Task statement: Which lines hold the word "import"? Copy each of them from the material.

Given records:
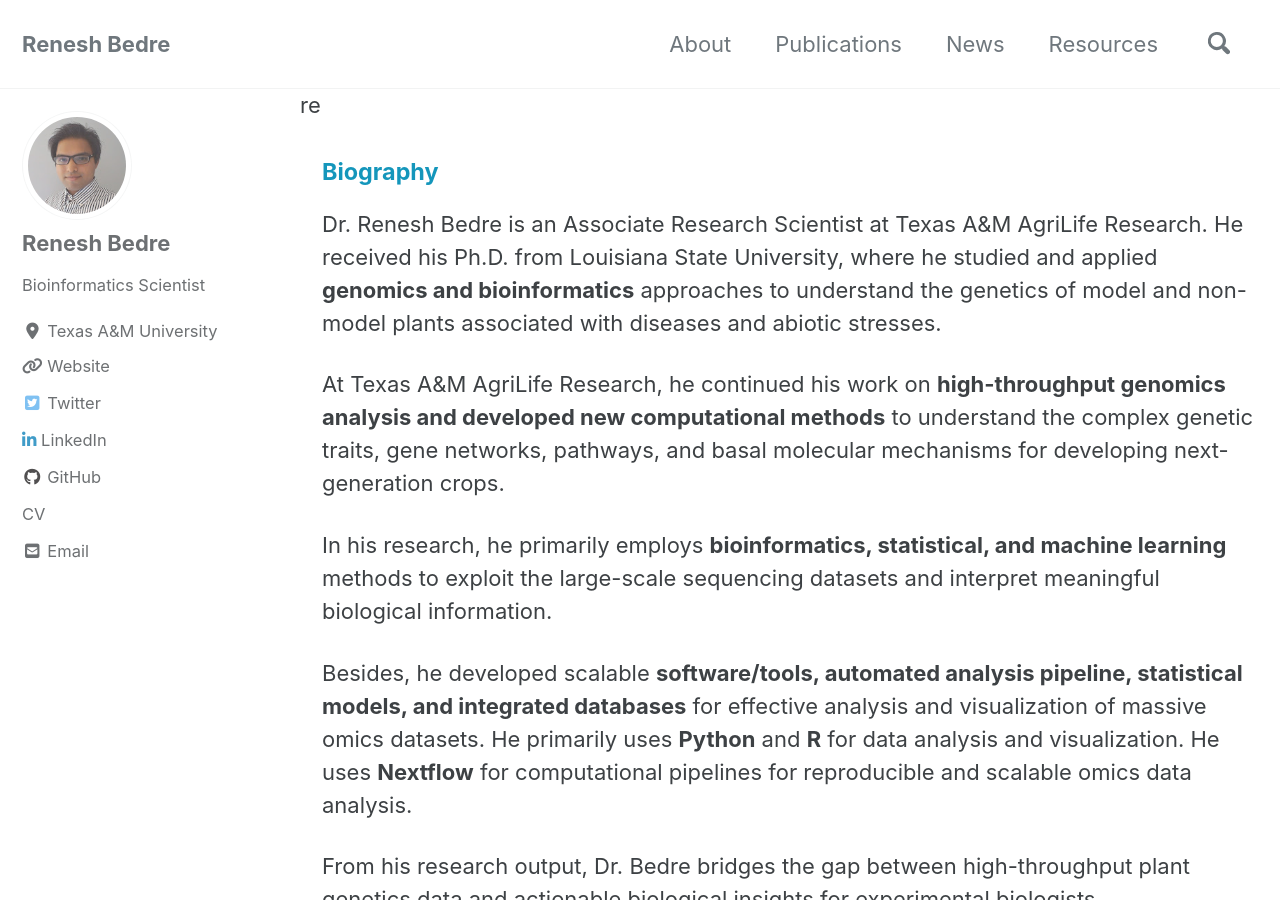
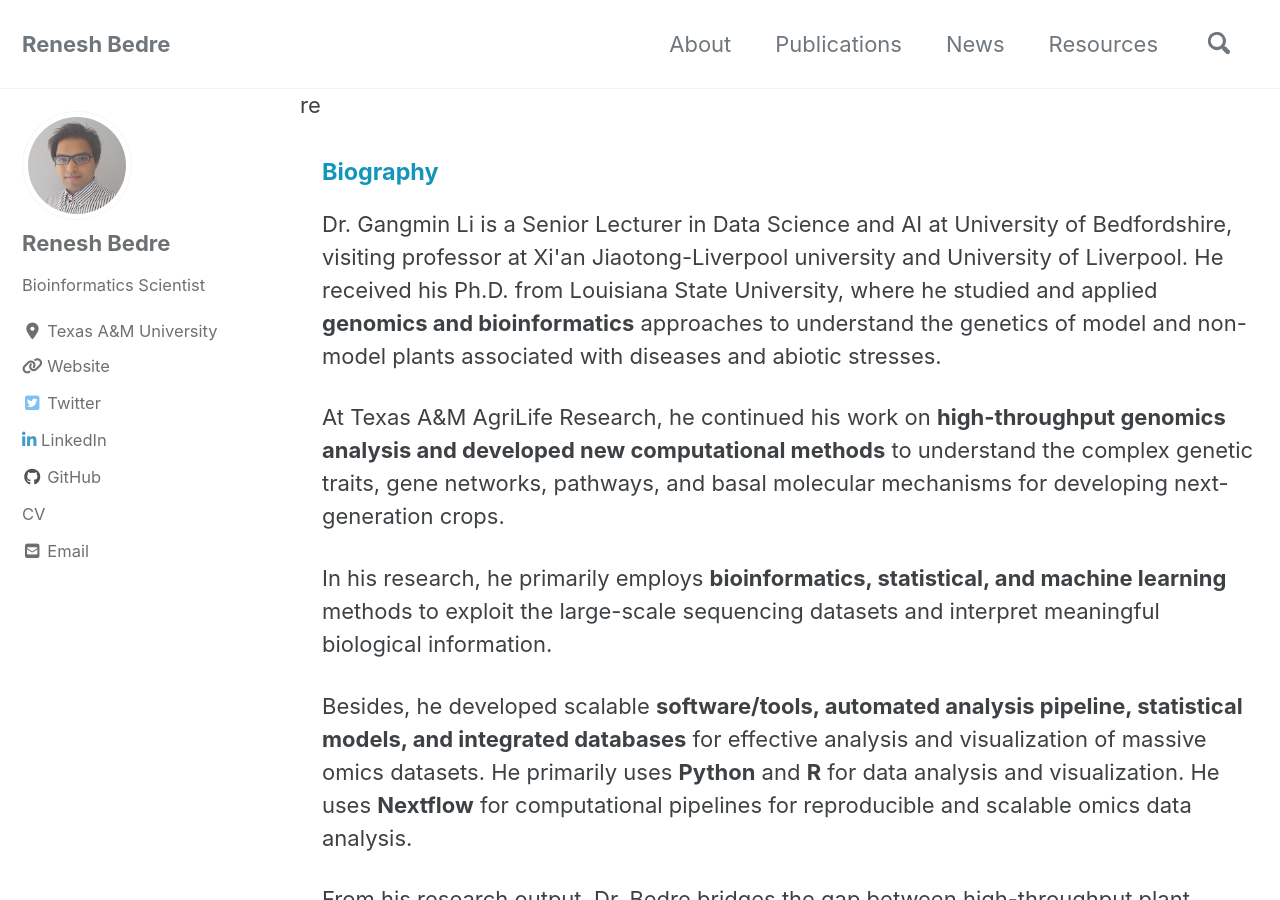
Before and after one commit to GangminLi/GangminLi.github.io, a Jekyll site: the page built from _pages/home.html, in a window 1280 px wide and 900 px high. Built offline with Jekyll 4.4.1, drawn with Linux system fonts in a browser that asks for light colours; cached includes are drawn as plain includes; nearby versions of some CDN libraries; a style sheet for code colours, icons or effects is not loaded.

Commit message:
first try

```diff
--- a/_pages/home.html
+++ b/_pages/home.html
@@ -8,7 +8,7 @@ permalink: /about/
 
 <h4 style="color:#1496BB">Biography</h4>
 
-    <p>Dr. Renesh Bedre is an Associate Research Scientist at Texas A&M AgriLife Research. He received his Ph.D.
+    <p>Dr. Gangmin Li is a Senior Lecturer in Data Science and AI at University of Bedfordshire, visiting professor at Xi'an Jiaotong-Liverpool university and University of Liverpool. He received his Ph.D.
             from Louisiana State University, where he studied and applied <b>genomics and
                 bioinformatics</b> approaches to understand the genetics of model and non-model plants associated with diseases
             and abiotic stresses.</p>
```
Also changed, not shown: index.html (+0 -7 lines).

==

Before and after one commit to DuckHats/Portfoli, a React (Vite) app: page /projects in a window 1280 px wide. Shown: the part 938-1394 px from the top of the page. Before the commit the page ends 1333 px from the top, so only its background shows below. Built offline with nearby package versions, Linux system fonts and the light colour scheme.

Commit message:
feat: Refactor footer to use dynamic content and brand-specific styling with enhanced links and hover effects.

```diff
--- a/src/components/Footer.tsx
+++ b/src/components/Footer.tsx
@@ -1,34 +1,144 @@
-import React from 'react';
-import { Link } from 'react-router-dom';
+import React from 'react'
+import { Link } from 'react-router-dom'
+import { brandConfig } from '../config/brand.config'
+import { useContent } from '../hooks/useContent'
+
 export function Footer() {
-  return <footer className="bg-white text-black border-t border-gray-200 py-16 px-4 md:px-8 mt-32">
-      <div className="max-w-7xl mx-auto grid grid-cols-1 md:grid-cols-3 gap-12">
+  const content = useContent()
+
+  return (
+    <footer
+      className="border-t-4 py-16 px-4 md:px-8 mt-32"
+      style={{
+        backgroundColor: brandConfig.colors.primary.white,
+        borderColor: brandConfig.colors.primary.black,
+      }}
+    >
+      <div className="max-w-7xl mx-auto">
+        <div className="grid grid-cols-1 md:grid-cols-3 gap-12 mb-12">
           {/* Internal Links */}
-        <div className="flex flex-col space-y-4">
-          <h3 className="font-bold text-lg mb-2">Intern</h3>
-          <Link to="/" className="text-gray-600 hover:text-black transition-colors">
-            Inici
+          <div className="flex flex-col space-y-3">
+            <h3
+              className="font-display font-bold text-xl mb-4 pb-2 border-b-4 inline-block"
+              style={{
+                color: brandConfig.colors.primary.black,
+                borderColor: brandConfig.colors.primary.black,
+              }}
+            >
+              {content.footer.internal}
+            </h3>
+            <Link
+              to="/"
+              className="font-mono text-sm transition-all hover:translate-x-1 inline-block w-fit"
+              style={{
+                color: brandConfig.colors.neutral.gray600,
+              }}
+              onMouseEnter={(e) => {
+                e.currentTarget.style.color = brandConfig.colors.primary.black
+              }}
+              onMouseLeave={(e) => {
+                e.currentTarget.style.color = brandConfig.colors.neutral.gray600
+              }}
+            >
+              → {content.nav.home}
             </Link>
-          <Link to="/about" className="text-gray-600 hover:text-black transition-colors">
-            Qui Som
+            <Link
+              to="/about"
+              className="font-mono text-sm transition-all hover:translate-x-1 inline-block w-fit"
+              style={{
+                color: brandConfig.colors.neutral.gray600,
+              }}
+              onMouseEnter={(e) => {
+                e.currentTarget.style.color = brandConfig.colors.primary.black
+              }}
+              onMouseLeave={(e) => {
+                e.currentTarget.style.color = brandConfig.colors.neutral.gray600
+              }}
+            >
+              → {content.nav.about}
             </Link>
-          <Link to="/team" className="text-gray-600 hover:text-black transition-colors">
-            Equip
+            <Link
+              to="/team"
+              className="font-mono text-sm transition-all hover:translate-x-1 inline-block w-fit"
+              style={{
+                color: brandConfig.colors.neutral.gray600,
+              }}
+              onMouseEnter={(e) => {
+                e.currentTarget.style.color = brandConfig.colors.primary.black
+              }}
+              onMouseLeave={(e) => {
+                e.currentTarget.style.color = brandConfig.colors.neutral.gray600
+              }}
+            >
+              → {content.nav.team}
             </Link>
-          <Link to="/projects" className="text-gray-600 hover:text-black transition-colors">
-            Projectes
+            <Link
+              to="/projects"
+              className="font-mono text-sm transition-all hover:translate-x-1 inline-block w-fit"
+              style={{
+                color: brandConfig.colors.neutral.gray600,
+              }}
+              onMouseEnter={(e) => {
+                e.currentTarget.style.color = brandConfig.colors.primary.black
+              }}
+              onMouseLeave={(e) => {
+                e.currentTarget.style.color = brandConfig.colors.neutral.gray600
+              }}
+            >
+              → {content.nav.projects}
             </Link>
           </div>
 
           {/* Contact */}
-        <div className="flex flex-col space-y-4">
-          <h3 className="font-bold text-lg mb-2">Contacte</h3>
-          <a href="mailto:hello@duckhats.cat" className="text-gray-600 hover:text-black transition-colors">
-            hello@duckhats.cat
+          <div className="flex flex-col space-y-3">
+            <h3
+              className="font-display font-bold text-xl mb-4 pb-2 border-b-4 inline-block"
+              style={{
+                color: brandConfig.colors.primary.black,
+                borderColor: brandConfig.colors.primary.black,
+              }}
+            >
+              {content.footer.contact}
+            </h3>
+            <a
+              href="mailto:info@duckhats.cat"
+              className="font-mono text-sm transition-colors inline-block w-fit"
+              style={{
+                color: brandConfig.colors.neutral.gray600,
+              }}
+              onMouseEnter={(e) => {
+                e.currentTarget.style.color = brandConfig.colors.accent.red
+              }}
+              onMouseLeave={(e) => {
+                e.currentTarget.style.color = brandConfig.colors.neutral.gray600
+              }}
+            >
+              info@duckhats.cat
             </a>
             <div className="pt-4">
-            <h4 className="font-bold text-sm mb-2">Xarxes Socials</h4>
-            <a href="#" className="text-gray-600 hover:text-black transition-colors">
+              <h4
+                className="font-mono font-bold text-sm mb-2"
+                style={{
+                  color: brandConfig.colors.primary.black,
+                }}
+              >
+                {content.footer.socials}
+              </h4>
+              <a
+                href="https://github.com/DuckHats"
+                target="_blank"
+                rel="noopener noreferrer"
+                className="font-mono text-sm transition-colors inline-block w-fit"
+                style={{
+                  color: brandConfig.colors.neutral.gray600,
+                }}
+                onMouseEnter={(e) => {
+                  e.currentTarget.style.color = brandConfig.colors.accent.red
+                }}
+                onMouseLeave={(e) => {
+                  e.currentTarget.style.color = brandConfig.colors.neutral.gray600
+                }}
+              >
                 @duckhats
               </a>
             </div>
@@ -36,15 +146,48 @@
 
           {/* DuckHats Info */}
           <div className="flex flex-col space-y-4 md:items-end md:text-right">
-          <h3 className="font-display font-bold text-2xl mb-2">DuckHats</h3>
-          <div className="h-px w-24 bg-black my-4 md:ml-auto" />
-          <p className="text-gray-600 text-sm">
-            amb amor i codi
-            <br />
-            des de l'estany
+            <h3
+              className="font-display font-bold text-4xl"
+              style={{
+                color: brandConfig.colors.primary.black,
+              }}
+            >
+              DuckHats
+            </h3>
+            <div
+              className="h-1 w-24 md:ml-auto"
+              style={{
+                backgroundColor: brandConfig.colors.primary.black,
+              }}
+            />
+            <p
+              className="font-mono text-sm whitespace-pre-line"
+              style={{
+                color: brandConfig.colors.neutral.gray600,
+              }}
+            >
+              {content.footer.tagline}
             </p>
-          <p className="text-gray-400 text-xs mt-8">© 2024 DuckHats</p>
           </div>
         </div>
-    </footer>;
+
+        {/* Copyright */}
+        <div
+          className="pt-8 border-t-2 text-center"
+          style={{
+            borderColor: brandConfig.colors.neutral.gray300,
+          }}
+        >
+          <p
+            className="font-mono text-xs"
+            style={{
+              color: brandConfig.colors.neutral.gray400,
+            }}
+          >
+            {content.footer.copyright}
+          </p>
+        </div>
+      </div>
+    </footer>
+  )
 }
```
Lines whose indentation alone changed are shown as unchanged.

Answer for the task:
-import React from 'react';
-import { Link } from 'react-router-dom';
+import React from 'react'
+import { Link } from 'react-router-dom'
+import { brandConfig } from '../config/brand.config'
+import { useContent } from '../hooks/useContent'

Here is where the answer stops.